Int J Environ Res Public Health. 2021 May 17;18(10):5317. doi: 10.3390/ijerph18105317.


Optimizing nutrition in the preconception and 1000 days periods have long-term benefits such as higher economic productivity, reduced risk of related non-communicable diseases and increased health and well-being. Despite Ghana's recent progress in reducing malnutrition, the situation is far from optimal. This qualitative study analyzed the maternal and child health nutrition policy framework in Ghana to identify the current barriers and facilitators to the implementation of nutrition policies and programs relating to the first 1000 days plus. Data analyzed included in-depth interviews and focus group discussions conducted in Ghana between March and April 2019. Participants were composed of experts from government agencies, civil society organizations, community-based organizations and international partners at national and subnational levels. Seven critical areas were identified: planning policy implementation, resources, leadership and stakeholders' engagement, implementation guidance and ongoing communication, organizational culture, accountability and governance and coverage.
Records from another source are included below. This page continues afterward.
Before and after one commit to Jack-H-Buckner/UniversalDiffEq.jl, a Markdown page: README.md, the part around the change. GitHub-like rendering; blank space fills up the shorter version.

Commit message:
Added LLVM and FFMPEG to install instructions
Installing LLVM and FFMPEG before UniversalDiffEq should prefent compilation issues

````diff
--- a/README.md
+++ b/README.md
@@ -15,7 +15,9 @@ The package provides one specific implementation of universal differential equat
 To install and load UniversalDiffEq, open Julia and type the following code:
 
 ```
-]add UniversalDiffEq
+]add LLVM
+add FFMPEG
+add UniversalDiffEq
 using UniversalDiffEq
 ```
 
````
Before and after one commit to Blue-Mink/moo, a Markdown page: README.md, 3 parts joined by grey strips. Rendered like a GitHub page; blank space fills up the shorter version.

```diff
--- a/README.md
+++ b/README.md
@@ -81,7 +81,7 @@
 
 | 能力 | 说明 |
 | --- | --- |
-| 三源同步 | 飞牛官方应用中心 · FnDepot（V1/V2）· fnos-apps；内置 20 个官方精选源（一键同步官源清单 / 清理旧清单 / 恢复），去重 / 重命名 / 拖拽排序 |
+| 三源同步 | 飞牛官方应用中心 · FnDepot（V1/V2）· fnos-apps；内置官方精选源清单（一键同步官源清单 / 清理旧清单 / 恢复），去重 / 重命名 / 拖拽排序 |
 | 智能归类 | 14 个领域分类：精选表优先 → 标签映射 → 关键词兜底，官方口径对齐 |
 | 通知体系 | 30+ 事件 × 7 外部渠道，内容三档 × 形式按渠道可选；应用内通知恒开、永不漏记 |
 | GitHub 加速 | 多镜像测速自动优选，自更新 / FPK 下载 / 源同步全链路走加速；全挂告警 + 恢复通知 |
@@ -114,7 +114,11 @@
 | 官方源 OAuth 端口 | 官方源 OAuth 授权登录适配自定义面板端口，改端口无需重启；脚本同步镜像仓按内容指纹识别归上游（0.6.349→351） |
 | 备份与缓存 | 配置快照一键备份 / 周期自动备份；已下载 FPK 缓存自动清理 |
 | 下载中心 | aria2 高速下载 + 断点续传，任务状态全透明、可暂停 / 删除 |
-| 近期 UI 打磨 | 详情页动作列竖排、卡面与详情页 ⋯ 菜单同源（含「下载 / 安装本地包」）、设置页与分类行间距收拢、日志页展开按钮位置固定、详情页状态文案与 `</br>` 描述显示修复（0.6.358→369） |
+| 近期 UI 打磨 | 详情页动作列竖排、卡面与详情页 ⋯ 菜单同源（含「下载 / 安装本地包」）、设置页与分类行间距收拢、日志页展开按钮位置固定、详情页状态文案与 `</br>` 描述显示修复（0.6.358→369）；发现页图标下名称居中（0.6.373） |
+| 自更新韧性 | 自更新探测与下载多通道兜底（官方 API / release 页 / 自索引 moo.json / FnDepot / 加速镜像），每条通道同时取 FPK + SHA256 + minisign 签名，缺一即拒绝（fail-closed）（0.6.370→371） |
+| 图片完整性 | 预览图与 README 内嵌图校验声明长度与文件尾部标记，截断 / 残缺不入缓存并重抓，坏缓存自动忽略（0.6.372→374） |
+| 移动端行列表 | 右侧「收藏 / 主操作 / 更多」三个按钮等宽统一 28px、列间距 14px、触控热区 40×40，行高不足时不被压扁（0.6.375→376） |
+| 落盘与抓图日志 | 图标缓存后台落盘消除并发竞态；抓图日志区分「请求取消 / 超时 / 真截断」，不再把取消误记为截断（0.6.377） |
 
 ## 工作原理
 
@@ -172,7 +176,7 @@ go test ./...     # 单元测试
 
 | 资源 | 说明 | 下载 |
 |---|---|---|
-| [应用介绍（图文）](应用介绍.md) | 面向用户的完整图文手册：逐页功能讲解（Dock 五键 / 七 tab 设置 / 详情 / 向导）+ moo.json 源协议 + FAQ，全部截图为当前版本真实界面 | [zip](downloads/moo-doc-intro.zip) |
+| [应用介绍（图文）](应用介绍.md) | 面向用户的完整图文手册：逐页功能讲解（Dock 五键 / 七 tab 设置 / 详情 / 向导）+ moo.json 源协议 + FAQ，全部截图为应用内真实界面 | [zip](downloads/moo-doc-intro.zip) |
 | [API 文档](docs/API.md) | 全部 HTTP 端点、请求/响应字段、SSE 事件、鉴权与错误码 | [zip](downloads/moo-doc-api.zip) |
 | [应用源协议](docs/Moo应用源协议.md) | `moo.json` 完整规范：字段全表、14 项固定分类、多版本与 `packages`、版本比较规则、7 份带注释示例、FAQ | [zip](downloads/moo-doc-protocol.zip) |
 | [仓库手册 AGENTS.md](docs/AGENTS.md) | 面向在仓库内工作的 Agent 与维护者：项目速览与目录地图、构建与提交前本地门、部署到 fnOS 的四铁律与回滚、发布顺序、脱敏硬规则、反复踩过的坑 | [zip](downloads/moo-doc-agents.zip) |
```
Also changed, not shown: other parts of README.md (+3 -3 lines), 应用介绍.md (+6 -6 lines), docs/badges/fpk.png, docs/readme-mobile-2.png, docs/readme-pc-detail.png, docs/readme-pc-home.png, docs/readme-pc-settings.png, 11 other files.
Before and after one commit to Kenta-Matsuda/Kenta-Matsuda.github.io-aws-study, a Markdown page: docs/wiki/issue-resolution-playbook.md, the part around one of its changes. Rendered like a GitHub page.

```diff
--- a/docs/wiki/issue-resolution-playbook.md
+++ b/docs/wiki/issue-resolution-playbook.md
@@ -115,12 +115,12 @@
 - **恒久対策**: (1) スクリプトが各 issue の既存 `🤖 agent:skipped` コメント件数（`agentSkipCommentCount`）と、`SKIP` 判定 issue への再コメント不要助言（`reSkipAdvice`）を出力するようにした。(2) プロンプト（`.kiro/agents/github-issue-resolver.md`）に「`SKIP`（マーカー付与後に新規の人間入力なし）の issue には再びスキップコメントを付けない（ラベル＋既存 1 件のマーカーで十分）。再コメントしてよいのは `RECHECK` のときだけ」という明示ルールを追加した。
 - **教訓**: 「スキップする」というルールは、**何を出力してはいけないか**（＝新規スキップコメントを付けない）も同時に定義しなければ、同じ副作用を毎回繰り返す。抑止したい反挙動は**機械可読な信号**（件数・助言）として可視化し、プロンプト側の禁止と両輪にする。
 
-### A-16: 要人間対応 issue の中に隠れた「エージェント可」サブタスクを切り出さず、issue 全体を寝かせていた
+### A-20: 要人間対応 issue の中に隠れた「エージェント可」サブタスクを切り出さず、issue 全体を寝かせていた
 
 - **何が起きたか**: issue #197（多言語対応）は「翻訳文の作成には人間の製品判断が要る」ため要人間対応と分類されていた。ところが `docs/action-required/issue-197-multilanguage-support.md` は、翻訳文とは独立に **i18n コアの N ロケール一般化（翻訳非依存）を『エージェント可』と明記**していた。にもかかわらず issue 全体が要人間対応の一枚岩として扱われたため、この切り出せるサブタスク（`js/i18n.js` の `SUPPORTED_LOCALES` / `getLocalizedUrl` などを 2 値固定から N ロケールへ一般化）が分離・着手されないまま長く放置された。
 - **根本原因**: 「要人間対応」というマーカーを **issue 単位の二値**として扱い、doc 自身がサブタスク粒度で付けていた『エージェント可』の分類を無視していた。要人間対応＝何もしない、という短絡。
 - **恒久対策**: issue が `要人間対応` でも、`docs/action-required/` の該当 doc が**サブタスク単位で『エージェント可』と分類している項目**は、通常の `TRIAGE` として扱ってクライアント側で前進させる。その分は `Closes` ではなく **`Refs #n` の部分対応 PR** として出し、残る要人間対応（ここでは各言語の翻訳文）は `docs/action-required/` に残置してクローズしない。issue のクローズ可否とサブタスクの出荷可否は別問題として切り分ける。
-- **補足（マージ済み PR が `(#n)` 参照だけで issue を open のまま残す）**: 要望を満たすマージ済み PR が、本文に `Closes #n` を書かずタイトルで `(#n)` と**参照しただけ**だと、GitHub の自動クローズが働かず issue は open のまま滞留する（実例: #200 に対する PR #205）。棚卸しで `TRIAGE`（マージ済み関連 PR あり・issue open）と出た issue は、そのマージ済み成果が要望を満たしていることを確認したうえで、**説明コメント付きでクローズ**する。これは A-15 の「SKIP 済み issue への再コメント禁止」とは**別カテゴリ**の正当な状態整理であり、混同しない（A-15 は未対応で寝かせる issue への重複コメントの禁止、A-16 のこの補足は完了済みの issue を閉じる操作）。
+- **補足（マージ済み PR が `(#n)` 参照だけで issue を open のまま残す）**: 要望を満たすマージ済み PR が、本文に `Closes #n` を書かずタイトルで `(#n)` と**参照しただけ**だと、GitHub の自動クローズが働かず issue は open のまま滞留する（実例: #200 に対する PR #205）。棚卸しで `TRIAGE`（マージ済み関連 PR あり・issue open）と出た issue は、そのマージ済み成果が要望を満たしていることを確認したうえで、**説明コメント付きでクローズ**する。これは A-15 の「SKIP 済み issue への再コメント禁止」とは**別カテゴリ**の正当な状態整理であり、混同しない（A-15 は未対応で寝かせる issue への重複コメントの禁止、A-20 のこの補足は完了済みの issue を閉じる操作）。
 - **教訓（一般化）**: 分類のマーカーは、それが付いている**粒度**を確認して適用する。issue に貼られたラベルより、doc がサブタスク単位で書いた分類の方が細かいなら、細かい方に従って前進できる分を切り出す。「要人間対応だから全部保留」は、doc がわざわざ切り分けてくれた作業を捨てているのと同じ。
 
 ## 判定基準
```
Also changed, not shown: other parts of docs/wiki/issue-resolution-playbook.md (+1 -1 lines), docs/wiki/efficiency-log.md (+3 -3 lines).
The study showed that, to eradicate malnutrition in Ghana, priorities of individual stakeholders have to be merged and aligned into a single 1000 days plus nutrition policy framework. Furthermore, this study may support stakeholders in implementing successfully the 1000 days plus nutrition policy activities in Ghana.

Keywords: 1000 days plus; Ghana; Sub-Saharan Africa; barriers; first 1000 days; health policy implementation; maternal child health; nutrition; qualitative research; stakeholder analysis.

Publication types

  • Research Support, Non-U.S. Gov't

MeSH terms

  • Child
  • Focus Groups
  • Ghana
  • Health Policy
  • Humans
  • Noncommunicable Diseases*
  • Nutrition Policy
  • Qualitative Research